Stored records
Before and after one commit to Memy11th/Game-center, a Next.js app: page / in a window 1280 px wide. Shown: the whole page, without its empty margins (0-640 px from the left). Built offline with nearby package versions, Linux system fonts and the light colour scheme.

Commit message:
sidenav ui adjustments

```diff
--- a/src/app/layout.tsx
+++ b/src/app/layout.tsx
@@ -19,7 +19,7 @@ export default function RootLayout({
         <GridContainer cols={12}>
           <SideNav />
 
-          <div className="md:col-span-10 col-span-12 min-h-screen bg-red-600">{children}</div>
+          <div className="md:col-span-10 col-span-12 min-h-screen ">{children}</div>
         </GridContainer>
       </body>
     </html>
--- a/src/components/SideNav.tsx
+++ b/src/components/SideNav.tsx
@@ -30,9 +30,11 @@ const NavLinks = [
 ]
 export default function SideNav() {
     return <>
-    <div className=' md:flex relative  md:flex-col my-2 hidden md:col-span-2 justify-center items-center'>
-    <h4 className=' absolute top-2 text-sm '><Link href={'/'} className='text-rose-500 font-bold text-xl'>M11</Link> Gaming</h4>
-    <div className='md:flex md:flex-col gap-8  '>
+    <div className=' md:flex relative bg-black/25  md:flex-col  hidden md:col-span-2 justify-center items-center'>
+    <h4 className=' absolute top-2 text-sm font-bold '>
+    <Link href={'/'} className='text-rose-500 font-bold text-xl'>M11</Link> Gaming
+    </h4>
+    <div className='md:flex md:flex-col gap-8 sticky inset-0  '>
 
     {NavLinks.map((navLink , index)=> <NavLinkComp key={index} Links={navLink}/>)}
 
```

WHAT IS BEING ASKED: Taking the entries above, please repeat each one exactly.

RESPONSE:
Before and after one commit to Memy11th/Game-center, a Next.js app: page / in a window 1280 px wide. Shown: the whole page, without its empty margins (0-640 px from the left). Built offline with nearby package versions, Linux system fonts and the light colour scheme.

Commit message:
sidenav ui adjustments

```diff
--- a/src/app/layout.tsx
+++ b/src/app/layout.tsx
@@ -19,7 +19,7 @@ export default function RootLayout({
         <GridContainer cols={12}>
           <SideNav />
 
-          <div className="md:col-span-10 col-span-12 min-h-screen bg-red-600">{children}</div>
+          <div className="md:col-span-10 col-span-12 min-h-screen ">{children}</div>
         </GridContainer>
       </body>
     </html>
--- a/src/components/SideNav.tsx
+++ b/src/components/SideNav.tsx
@@ -30,9 +30,11 @@ const NavLinks = [
 ]
 export default function SideNav() {
     return <>
-    <div className=' md:flex relative  md:flex-col my-2 hidden md:col-span-2 justify-center items-center'>
-    <h4 className=' absolute top-2 text-sm '><Link href={'/'} className='text-rose-500 font-bold text-xl'>M11</Link> Gaming</h4>
-    <div className='md:flex md:flex-col gap-8  '>
+    <div className=' md:flex relative bg-black/25  md:flex-col  hidden md:col-span-2 justify-center items-center'>
+    <h4 className=' absolute top-2 text-sm font-bold '>
+    <Link href={'/'} className='text-rose-500 font-bold text-xl'>M11</Link> Gaming
+    </h4>
+    <div className='md:flex md:flex-col gap-8 sticky inset-0  '>
 
     {NavLinks.map((navLink , index)=> <NavLinkComp key={index} Links={navLink}/>)}
 
```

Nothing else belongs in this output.